Financial Reporting Council making ‘good progress’ with Carillion investigations
An investigation into the financial wrongdoings at Carillion could still take months to conclude despite making “good progress”, the Financial Reporting Council (FRC) has reported.
A team of lawyers and forensic accountants from the watchdog is investigating KPMG’s audit of Carillion from 2014–2017 as well as two of the firm’s finance directors Richard Adam and Zafar Khan. The main areas of focus for the investigations are: contract accounting; reverse factoring; pensions; goodwill and going concern.
The FRC is reviewing the audit files for the four year period as well as other material relevant to the financial statements and audits of Carillion, including accounting documents produced by the company and emails and other correspondence from the relevant period. The watchdog expects to review tens of thousands of documents and emails in order to establish how and why audit and accounting decisions were reached.
The first of many detailed and recorded interviews and fact-finding meetings with those under investigation and other relevant witnesses have been conducted. Further interviews may be held as the responses of one interviewee often needs to be considered and analysed prior to conducting interviews of others.
In an update today on its Carillion investigations the FRC said: “It frequently takes several months to prepare, schedule and conduct a series of interviews.”
The watchdog added: “FRC investigations are often complex and extensive and any findings may be challenged by experts, lawyers and, if applicable, Tribunal members. This requires detailed and rigorous legal and evidential analysis. The FRC will complete the work relating to Carillion as quickly as possible.

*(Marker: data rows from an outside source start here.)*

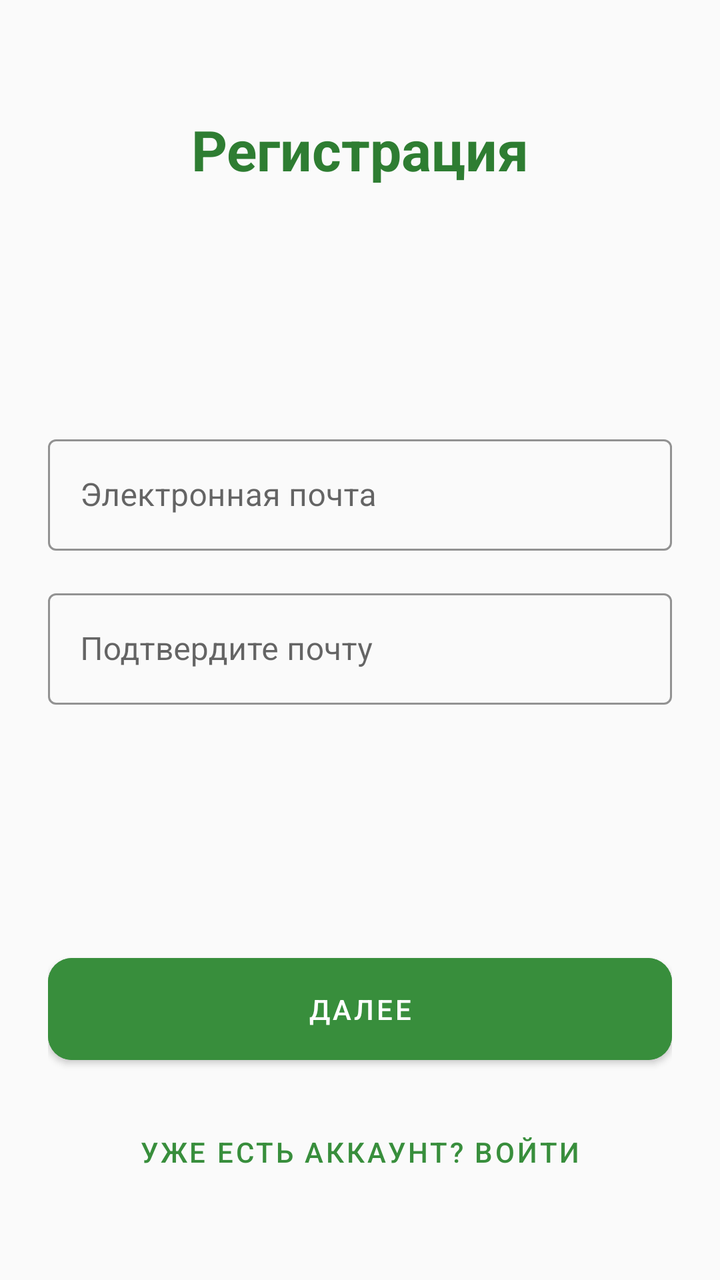
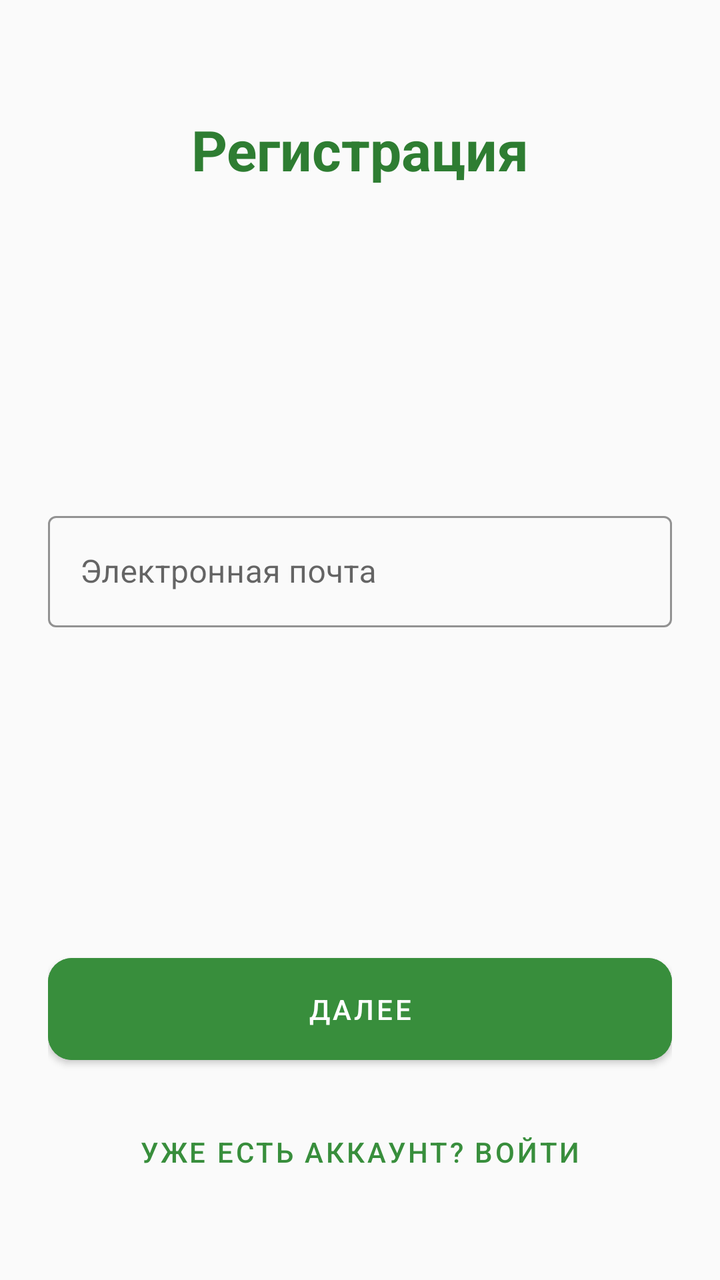

An Android layout rendered at two revisions. The XML below is the earlier revision; the diff shows what the commit changed to produce the second picture.
<!-- AndroidManifest.xml: application theme Theme.ZenTree -->
<!-- res/layout/fragment_registration.xml -->
<?xml version="1.0" encoding="utf-8"?>
<androidx.constraintlayout.widget.ConstraintLayout xmlns:android="http://schemas.android.com/apk/res/android"
    xmlns:app="http://schemas.android.com/apk/res-auto"
    android:layout_width="match_parent"
    android:layout_height="match_parent"
    android:background="#FAFAFA"
    android:orientation="horizontal"
    android:padding="24dp">

    <TextView
        android:id="@+id/text_view_title"
        android:layout_width="wrap_content"
        android:layout_height="wrap_content"
        android:layout_marginTop="32dp"
        android:text="Регистрация"
        android:textColor="#2E7D32"
        android:textSize="28sp"
        android:textStyle="bold"
        app:layout_constraintEnd_toEndOf="parent"
        app:layout_constraintStart_toStartOf="parent"
        app:layout_constraintTop_toTopOf="parent" />

    <LinearLayout
        android:id="@+id/step_1_container"
        android:layout_width="match_parent"
        android:layout_height="wrap_content"
        android:orientation="vertical"
        android:visibility="visible"
        app:layout_constraintBottom_toTopOf="@+id/button_next"
        app:layout_constraintTop_toBottomOf="@id/text_view_title">

        <com.google.android.material.textfield.TextInputLayout
            style="@style/Widget.MaterialComponents.TextInputLayout.OutlinedBox"
            android:layout_width="match_parent"
            android:layout_height="wrap_content"
            android:hint="Электронная почта"
            app:boxStrokeColor="#388E3C">

            <com.google.android.material.textfield.TextInputEditText
                android:id="@+id/edit_text_email"
                android:layout_width="match_parent"
                android:layout_height="wrap_content"
                android:inputType="textEmailAddress" />
        </com.google.android.material.textfield.TextInputLayout>

        <com.google.android.material.textfield.TextInputLayout
            style="@style/Widget.MaterialComponents.TextInputLayout.OutlinedBox"
            android:layout_width="match_parent"
            android:layout_height="wrap_content"
            android:layout_marginTop="16dp"
            android:hint="Подтвердите почту"
            app:boxStrokeColor="#388E3C">

            <com.google.android.material.textfield.TextInputEditText
                android:id="@+id/edit_text_confirm_email"
                android:layout_width="match_parent"
                android:layout_height="wrap_content"
                android:inputType="textEmailAddress" />
        </com.google.android.material.textfield.TextInputLayout>
    </LinearLayout>

    <LinearLayout
        android:id="@+id/step_2_container"
        android:layout_width="match_parent"
        android:layout_height="wrap_content"
        android:orientation="vertical"
        android:visibility="gone"
        app:layout_constraintBottom_toTopOf="@+id/button_next"
        app:layout_constraintTop_toBottomOf="@id/text_view_title">

        <com.google.android.material.textfield.TextInputLayout
            style="@style/Widget.MaterialComponents.TextInputLayout.OutlinedBox"
            android:layout_width="match_parent"
            android:layout_height="wrap_content"
            android:hint="Придумайте пароль"
            app:boxStrokeColor="#388E3C"
            app:passwordToggleEnabled="true">

            <com.google.android.material.textfield.TextInputEditText
                android:id="@+id/edit_text_password"
                android:layout_width="match_parent"
                android:layout_height="wrap_content"
                android:inputType="textPassword" />
        </com.google.android.material.textfield.TextInputLayout>

        <com.google.android.material.textfield.TextInputLayout
            style="@style/Widget.MaterialComponents.TextInputLayout.OutlinedBox"
            android:layout_width="match_parent"
            android:layout_height="wrap_content"
            android:layout_marginTop="16dp"
            android:hint="Повторите пароль"
            app:boxStrokeColor="#388E3C"
            app:passwordToggleEnabled="true">

            <com.google.android.material.textfield.TextInputEditText
                android:id="@+id/edit_text_confirm_password"
                android:layout_width="match_parent"
                android:layout_height="wrap_content"
                android:inputType="textPassword" />
        </com.google.android.material.textfield.TextInputLayout>
    </LinearLayout>

    <LinearLayout
        android:id="@+id/step_3_container"
        android:layout_width="match_parent"
        android:layout_height="wrap_content"
        android:orientation="vertical"
        android:visibility="gone"
        app:layout_constraintBottom_toTopOf="@+id/button_next"
        app:layout_constraintTop_toBottomOf="@id/text_view_title">

        <com.google.android.material.textfield.TextInputLayout
            style="@style/Widget.MaterialComponents.TextInputLayout.OutlinedBox"
            android:layout_width="match_parent"
            android:layout_height="wrap_content"
            android:hint="Как вас зовут?"
            app:boxStrokeColor="#388E3C">

            <com.google.android.material.textfield.TextInputEditText
                android:id="@+id/edit_text_name"
                android:layout_width="match_parent"
                android:layout_height="wrap_content"
                android:inputType="textPersonName" />
        </com.google.android.material.textfield.TextInputLayout>

        <com.google.android.material.textfield.TextInputLayout
            style="@style/Widget.MaterialComponents.TextInputLayout.OutlinedBox"
            android:layout_width="match_parent"
            android:layout_height="wrap_content"
            android:layout_marginTop="16dp"
            android:hint="Часов в телефоне в день"
            app:boxStrokeColor="#388E3C">

            <com.google.android.material.textfield.TextInputEditText
                android:id="@+id/edit_text_screen_time"
                android:layout_width="match_parent"
                android:layout_height="wrap_content"
                android:inputType="number" />
        </com.google.android.material.textfield.TextInputLayout>
    </LinearLayout>

    <Button
        android:id="@+id/button_next"
        android:layout_width="0dp"
        android:layout_height="wrap_content"
        android:layout_marginBottom="16dp"
        android:backgroundTint="#388E3C"
        android:padding="16dp"
        android:text="Далее"
        android:textColor="#FFFFFF"
        app:cornerRadius="12dp"
        app:layout_constraintBottom_toTopOf="@+id/button_go_to_login"
        app:layout_constraintEnd_toEndOf="parent"
        app:layout_constraintStart_toStartOf="parent" />

    <Button
        android:id="@+id/button_go_to_login"
        style="@style/Widget.MaterialComponents.Button.TextButton"
        android:layout_width="wrap_content"
        android:layout_height="wrap_content"
        android:layout_marginBottom="16dp"
        android:text="Уже есть аккаунт? Войти"
        android:textColor="#388E3C"
        app:layout_constraintBottom_toBottomOf="parent"
        app:layout_constraintEnd_toEndOf="parent"
        app:layout_constraintStart_toStartOf="parent" />

</androidx.constraintlayout.widget.ConstraintLayout>
<!-- resources referenced by this layout -->
<resources>
  <style name="Theme.ZenTree" parent="Theme.MaterialComponents.DayNight.NoActionBar">
          <item name="colorPrimary">@color/primary_green</item>
          <item name="colorPrimaryVariant">@color/primary_green_dark</item>
          <item name="colorOnPrimary">@color/white</item>
          <item name="colorSecondary">@color/accent_orange</item>
          <item name="colorSecondaryVariant">@color/accent_orange</item>
          <item name="colorOnSecondary">@color/black</item>
          <item name="android:statusBarColor" tools:targetApi="l">?attr/colorPrimaryVariant</item>
          <item name="windowActionBar">false</item>
          <item name="windowNoTitle">true</item>
      </style>
  <color name="primary_green">#388E3C</color>
  <color name="primary_green_dark">#2E7D32</color>
  <color name="white">#FFFFFF</color>
  <color name="accent_orange">#FFB74D</color>
  <color name="black">#000000</color>
</resources>

<!-- the commit's change to res/layout/fragment_registration.xml (unified diff, before → after) -->
@@ -43,20 +43,7 @@
                 android:inputType="textEmailAddress" />
         </com.google.android.material.textfield.TextInputLayout>
 
-        <com.google.android.material.textfield.TextInputLayout
-            style="@style/Widget.MaterialComponents.TextInputLayout.OutlinedBox"
-            android:layout_width="match_parent"
-            android:layout_height="wrap_content"
-            android:layout_marginTop="16dp"
-            android:hint="Подтвердите почту"
-            app:boxStrokeColor="#388E3C">
 
-            <com.google.android.material.textfield.TextInputEditText
-                android:id="@+id/edit_text_confirm_email"
-                android:layout_width="match_parent"
-                android:layout_height="wrap_content"
-                android:inputType="textEmailAddress" />
-        </com.google.android.material.textfield.TextInputLayout>
     </LinearLayout>
 
     <LinearLayout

“The speed of the FRC’s investigations may also rely on the level of cooperation of those under investigation, audit clients and third parties (for example: other regulators and liquidators). The Carillion case is one of the largest the FRC has investigated. The FRC will not cut corners to conclude its investigations as that may compromise the integrity of any enforcement action.”